News flash: Dick will be a panelist at the Art Maui symposium this Saturday, January 17. See http://artmaui.com/2014/12/creativity-commercialism-and-you-making-a-living-in-art/ for more detail.
- Homework assignment
- Class recap – some key ideas
- Class materials
In addition to the film assignment below, please be on the lookout for examples of films in daily life, in magazines, or on the web, to share next week.
Don’t miss the videos at the bottom of this page for practical tips for solving this problem!
Class recap – some key ideas
Array and halation exercise
As a warmup and review, Dick asked the class to sort sets of Color-Aid chips into arrays and demonstrate halation. He led a discussion on strategies used, which included
Hands-on exercise: Create an illusion of a transparent black film
The solution to the black film illusion exercise
Creating the illusion of a film takes some thinking and observing. Most of the attempts in the photos above resemble transparency, but are false films, or veils (coming up next week!), not films. (The photos were taken in the early stages of attempting solutions.)
One solution possible with the array provided is an illusion of a transparent black film laid over a gray swatch on a white background. Here you need white, plus three values of gray: 1) the gray swatch itself; 2) a gray representing the film over white; and 3) a gray darker than either of those for where the film overlaps the swatch. Looking at the solution PDF below will help this verbal description make sense.

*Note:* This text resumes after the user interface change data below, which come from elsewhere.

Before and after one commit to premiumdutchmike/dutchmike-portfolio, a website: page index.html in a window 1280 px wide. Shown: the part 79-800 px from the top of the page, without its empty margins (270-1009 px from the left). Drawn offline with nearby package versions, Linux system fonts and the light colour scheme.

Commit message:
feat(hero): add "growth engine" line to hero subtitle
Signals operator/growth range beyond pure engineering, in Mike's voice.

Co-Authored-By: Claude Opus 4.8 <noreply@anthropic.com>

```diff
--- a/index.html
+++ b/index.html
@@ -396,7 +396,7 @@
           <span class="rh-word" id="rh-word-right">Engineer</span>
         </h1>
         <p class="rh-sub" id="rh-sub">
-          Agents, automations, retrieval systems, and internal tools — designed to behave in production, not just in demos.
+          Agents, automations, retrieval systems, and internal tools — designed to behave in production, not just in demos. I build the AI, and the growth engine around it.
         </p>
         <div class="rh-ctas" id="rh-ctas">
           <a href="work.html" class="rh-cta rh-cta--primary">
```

A film will always darken any color or value below it. You need to show how the film modifies more than one color. These contribute to a convincing “gestalt”, when combined with a casual or natural-appearing overlap (one in which the edges of the swatch and film do not align, and where the film is not entirely contained within the swatch). See the “Rules to remember” in the solution below for more tips for creating effective film illusions.

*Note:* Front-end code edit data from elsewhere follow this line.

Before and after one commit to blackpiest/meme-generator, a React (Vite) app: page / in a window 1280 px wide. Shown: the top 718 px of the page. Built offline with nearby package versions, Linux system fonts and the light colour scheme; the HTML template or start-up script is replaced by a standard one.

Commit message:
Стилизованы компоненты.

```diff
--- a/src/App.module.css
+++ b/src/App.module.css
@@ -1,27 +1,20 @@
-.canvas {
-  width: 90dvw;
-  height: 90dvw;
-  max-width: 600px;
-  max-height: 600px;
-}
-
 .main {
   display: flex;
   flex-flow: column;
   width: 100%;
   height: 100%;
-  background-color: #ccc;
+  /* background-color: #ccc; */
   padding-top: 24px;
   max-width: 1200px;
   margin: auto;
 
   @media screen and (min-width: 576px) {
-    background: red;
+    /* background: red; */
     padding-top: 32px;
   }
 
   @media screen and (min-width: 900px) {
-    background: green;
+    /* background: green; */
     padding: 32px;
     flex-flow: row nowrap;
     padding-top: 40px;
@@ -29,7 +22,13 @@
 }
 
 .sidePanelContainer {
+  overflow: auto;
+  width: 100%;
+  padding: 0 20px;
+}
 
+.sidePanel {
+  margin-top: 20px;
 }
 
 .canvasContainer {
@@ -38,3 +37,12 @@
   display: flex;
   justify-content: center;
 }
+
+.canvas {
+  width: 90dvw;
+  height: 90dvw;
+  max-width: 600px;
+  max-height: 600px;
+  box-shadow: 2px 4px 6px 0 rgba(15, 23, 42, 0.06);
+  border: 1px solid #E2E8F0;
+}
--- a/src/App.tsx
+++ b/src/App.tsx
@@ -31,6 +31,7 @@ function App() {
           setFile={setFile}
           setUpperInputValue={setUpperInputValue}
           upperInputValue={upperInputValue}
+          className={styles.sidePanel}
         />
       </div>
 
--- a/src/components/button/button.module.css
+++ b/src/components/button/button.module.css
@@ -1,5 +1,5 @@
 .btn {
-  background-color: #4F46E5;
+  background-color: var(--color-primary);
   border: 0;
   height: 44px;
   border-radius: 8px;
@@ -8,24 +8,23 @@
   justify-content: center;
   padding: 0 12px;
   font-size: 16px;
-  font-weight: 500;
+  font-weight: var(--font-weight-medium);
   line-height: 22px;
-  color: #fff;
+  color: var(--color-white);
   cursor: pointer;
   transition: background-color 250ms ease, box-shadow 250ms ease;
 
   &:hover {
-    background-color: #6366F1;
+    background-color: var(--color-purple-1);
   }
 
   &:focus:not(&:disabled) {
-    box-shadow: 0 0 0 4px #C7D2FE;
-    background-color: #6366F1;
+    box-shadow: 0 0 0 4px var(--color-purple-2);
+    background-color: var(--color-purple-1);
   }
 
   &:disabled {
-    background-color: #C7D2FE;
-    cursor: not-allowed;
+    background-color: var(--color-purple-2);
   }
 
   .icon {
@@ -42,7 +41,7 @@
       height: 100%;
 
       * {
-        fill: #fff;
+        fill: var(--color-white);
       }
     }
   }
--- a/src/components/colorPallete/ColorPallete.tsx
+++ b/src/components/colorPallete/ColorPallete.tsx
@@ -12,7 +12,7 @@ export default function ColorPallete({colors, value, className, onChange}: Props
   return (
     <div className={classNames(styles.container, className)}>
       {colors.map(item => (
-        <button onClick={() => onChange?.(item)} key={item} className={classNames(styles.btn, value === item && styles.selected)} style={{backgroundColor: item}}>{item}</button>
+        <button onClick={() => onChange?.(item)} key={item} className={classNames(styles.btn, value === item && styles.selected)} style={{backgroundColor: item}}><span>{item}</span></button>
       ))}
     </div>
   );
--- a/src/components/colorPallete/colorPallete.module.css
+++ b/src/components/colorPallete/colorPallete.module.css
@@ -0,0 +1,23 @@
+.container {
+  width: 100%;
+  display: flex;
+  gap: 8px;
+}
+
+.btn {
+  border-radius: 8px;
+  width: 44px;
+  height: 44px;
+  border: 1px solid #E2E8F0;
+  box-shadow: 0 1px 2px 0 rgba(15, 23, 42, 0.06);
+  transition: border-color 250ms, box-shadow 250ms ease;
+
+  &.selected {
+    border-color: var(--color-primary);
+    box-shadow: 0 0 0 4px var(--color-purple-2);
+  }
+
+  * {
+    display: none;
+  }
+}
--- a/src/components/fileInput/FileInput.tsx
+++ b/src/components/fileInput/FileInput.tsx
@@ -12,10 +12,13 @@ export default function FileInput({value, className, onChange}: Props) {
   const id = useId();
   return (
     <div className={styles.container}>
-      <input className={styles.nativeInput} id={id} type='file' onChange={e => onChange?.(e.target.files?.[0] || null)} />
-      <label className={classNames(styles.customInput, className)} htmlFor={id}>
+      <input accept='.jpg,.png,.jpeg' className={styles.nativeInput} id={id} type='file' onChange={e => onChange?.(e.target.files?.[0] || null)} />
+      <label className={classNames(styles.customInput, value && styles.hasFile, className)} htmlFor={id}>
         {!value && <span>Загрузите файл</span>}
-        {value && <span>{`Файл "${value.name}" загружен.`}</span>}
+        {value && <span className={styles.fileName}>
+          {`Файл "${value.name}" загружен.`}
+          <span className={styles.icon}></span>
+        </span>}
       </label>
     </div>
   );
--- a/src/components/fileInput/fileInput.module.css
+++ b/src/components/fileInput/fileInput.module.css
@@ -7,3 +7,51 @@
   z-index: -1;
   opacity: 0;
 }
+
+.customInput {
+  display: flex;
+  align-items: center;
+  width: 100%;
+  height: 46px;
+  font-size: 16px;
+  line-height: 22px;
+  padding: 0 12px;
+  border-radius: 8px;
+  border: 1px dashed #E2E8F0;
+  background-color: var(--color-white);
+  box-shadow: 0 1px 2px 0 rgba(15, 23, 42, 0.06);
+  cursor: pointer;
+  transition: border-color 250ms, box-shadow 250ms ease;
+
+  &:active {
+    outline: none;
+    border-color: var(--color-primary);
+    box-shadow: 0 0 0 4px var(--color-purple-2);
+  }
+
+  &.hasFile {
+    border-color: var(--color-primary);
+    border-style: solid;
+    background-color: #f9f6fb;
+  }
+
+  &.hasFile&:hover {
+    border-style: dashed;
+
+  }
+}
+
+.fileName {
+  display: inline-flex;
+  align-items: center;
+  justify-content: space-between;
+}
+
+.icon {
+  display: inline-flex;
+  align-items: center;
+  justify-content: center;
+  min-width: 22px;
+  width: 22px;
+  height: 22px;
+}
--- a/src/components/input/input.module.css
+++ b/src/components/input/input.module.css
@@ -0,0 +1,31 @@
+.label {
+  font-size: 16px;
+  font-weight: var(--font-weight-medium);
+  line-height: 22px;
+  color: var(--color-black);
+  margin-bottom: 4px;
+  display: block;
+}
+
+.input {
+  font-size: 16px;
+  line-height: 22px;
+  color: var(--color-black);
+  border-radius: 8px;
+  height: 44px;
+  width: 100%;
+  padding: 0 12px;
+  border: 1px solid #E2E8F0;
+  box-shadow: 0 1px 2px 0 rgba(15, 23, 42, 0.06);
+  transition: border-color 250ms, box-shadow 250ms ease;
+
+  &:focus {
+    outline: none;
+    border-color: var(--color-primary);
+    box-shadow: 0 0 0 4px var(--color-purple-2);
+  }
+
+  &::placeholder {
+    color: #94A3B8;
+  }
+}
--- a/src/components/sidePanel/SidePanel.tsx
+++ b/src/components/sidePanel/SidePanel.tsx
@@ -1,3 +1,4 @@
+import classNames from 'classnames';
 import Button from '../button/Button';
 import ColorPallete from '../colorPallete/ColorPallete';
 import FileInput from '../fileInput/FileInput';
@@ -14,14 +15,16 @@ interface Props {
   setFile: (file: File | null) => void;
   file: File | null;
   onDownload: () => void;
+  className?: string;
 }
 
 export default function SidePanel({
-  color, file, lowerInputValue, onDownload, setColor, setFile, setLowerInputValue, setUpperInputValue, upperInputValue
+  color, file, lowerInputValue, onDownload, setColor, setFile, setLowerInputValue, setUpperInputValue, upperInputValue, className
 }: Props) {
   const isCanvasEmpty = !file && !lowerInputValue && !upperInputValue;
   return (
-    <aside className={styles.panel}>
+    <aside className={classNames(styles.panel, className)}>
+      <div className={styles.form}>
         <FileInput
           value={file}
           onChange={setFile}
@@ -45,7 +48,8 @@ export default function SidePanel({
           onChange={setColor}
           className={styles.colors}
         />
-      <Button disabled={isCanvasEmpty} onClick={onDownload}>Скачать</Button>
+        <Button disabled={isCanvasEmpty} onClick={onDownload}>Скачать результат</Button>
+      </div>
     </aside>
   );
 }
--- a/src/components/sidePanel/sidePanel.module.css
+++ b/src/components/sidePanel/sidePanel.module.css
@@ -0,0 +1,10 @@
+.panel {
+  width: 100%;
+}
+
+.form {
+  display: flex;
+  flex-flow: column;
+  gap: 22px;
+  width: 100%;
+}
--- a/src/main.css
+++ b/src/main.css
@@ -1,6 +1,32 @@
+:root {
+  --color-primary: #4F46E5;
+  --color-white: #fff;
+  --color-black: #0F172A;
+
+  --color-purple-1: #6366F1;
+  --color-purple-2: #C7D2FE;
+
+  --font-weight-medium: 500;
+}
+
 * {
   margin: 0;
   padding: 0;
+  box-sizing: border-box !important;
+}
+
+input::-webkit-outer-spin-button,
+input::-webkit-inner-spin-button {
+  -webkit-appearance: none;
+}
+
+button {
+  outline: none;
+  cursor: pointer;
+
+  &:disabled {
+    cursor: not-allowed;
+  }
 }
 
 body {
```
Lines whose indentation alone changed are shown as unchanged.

Critiquing transparency illusions in the Albers book
Looking back at his experience in Josef Albers’ color class at Yale, Dick recognizes that they never observed real films to see how they behave. Thus, many of the transparency illusions in the book are impossible – “freaks”. Several ignore the background – the “film” only influences another color, but not the ground that both are laid on. Some show the overlap area as a blend of the two colors (figure and film). These are incorrect “false films” because the value of the overlap area lies between the two colors, rather than showing how the film color darkens the other color.
Watercolor demonstration: How films behave
Transparent watercolor washes behave as films, modifying all colors below them. Dick gave a demonstration, laying cyan washes of different opacities over areas of layered yellow and magenta watercolor.
A dual film illusion created by a past student
This clever construction demonstrates very clearly how color is relative – how our perception depends on context. On the left, we see what looks like a red film placed over orange and pale green grounds. On the right, lifting the orange flap, we see a white ground, and what appears to be a light green film placed over a solid red strip and the white background. All of the colors used are actually opaque.
Two ways to accurately cut inlay shapes in Illustrator
Here are instructions for how to create interlocking shapes in Illustrator for the film illusion assignment. The pen tool can also be used to construct your shapes, if you are proficient with its use. If you will be printing these instructions, this version should give you higher print quality.
This 6-minute video introduces the concepts of films and gestalt, and demonstrates how it is possible to replicate the illusion of transparency with opaque colors. This is useful for any artist wishing to convey shadows, for instance.
This 2-minute tutorial shows how different values of transparency can be achieved.
Building on the videos above, which demonstrated how transparent black films behave, this video shows how opaque colors can be arranged to create believable representations of colored films.
This 11-minute video shows how to create the illusion of a film over a set of colors using Adobe Illustrator. It demonstrates how to adjust color, and how to use the Pathfinder “Divide” function to create precisely interlocking shapes. This is Dick’s newest tutorial video, created for this class.